Elected officials and community leaders are calling on Giant Food to improve service and quality at the Waverly Crossroads store, which serves north and northeast Baltimore, including Oakenshawe, Abell, Guilford and Charles Village.
They are circulating petitions and forming a steering committee as part of a public campaign called Friends of a Giant Step Forward.
Their petition asks Giant Food "to maintain the quality we expect and deserve, with enough staff to keep checkout lines short, better stocking of shelves, the highest quality meats and produce, and a safe, uncongested entryway and parking lot."
They say it's an effort to convince corporate representatives of the Prince George's County-based supermarket chain to meet with them.
"We need to go corporate with our effort and make sure the Waverly Giant receives the resources required for adequate staffing, so we don't have these long lines that discourage people from shopping," said City Councilwoman Mary Pat Clarke.
The Better Waverly Community Organization is forming a steering committee to bring the issues to Giant Food corporate officials in Landover, said Joe Stewart, a member of that community group and a founding member of the committee.
The Giant issues were discussed at the community organization's annual meeting Sept 19. Those in attendance included 43rd District State Dels. Mary Washington and Curt Anderson, and a representative for Del. Maggie McIntosh, also of the 43rd District. Clarke was also there.
Giant Food spokesman Jamie Miller responded to the criticisms in an email Oct. 4, saying, "At Giant Food, our customers' satisfaction is our number one priority. Recently we have become aware of a petition being circulated by the Better Waverly Community Organization regarding the operations of a store located in the Waverly community. We appreciate receiving feedback from our customers as every day we strive to offer the highest level of quality, value and service in all of our stores. Customer comments give us an opportunity to follow up directly with the many communities we are privileged to serve. As with all customer comments, we will review Better Waverly Community Organization's feedback and follow up on any necessary issues."

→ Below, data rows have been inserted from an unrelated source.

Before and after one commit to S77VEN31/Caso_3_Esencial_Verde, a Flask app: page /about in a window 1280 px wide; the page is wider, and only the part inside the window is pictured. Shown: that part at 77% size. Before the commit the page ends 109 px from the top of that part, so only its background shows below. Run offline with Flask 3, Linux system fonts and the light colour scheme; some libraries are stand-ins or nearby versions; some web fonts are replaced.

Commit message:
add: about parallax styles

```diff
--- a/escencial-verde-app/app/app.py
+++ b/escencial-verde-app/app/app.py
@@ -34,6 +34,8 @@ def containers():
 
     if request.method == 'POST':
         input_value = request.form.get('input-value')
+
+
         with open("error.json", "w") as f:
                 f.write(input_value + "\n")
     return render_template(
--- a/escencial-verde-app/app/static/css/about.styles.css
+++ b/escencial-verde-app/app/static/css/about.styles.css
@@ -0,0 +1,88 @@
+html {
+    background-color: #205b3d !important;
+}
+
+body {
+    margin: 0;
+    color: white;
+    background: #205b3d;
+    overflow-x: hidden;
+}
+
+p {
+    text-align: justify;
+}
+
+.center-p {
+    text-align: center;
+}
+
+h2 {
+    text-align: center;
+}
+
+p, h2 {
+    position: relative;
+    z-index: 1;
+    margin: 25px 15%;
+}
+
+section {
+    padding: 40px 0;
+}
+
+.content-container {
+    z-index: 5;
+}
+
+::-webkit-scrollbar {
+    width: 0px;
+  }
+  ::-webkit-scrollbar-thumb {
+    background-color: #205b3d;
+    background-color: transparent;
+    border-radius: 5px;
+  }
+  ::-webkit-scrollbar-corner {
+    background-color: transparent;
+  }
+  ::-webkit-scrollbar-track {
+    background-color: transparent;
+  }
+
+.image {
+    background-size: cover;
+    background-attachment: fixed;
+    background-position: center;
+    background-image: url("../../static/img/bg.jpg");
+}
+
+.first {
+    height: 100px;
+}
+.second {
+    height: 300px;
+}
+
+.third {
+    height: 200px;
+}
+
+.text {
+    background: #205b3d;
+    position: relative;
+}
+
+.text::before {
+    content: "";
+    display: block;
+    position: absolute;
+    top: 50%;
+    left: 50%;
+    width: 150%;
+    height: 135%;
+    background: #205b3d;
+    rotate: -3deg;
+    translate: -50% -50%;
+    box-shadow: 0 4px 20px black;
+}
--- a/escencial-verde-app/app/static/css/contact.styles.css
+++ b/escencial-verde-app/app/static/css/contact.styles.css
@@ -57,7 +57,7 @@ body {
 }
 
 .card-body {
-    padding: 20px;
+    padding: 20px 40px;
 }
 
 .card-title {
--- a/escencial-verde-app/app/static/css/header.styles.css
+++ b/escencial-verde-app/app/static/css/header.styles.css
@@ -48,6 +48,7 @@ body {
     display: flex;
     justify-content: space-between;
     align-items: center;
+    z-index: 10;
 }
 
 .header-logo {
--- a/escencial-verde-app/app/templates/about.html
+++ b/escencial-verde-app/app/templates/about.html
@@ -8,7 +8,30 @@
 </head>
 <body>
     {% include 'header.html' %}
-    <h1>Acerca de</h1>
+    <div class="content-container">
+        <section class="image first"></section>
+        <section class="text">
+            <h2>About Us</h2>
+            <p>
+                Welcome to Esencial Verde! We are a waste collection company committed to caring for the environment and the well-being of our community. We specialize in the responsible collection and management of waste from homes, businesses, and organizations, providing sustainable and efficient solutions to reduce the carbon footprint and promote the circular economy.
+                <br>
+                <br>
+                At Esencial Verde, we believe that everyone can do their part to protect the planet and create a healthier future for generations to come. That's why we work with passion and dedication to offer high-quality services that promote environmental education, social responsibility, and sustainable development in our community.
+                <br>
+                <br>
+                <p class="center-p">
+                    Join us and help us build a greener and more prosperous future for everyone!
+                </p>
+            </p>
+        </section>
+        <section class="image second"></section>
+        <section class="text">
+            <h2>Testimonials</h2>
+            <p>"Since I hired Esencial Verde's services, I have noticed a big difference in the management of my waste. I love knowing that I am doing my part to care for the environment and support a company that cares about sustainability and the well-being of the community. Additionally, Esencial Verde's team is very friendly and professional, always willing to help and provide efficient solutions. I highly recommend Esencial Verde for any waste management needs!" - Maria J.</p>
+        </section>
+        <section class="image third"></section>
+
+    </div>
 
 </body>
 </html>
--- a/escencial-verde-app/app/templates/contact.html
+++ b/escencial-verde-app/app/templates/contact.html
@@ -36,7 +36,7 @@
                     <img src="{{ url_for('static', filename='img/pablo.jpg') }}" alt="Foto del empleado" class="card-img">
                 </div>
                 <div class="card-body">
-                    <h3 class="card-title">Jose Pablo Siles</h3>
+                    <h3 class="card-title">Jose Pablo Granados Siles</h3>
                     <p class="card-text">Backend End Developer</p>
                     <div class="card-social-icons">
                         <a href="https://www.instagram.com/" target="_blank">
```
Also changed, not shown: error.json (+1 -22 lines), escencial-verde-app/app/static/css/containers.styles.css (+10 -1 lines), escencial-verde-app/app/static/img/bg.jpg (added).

Miller would not elaborate further. Store manager Sheldon Williams could not be reached for comment.
"I was very vocal when we got our Giant," said Debra Evans, of Waverly, a steering committee member. "I just want it to be the best it can be. Unfortunately, it's not."
Evans said she now shops at the 41st Street Giant in Hampden, which she said has none of the problems the Waverly store has.
"You can walk from one to the other," she said. "How come they're so different?"
"It's been declining, it seems like each year," said Del. Washington, former president of the Abell Improvement Association and a regular shopper at the Waverly store. She said that when she compares the Giant, 601 E. 33rd St., to other area Giant stores, including in Hampden and on York Road at the county line, "It's not offering the (same) level of service. There seems to be a disparity."
Bonnie Bessor, current president of the Abell Improvement Association, said she too has seen long lines and said, "I sometimes feel like the people who are checking me out do not have good customer skills."
Critics of the Giant say motorists use the parking lot lot as a cut-through to area streets. They also complain about the presence of illegal vendors, who sell goods such as food stamps and CDs outside the store, and "hacks," who offer rides home to elderly shoppers, many of whom walk or ride the bus.
Critics say they aren't calling for the closing of the store that they worked so hard to get, and that they don't blame the store's management. They blame corporate officials, whom they allege are inadequately staffing the store.
Said Bessor, "There is definitely room for improvement there."Copyright © 2015, The Baltimore Sun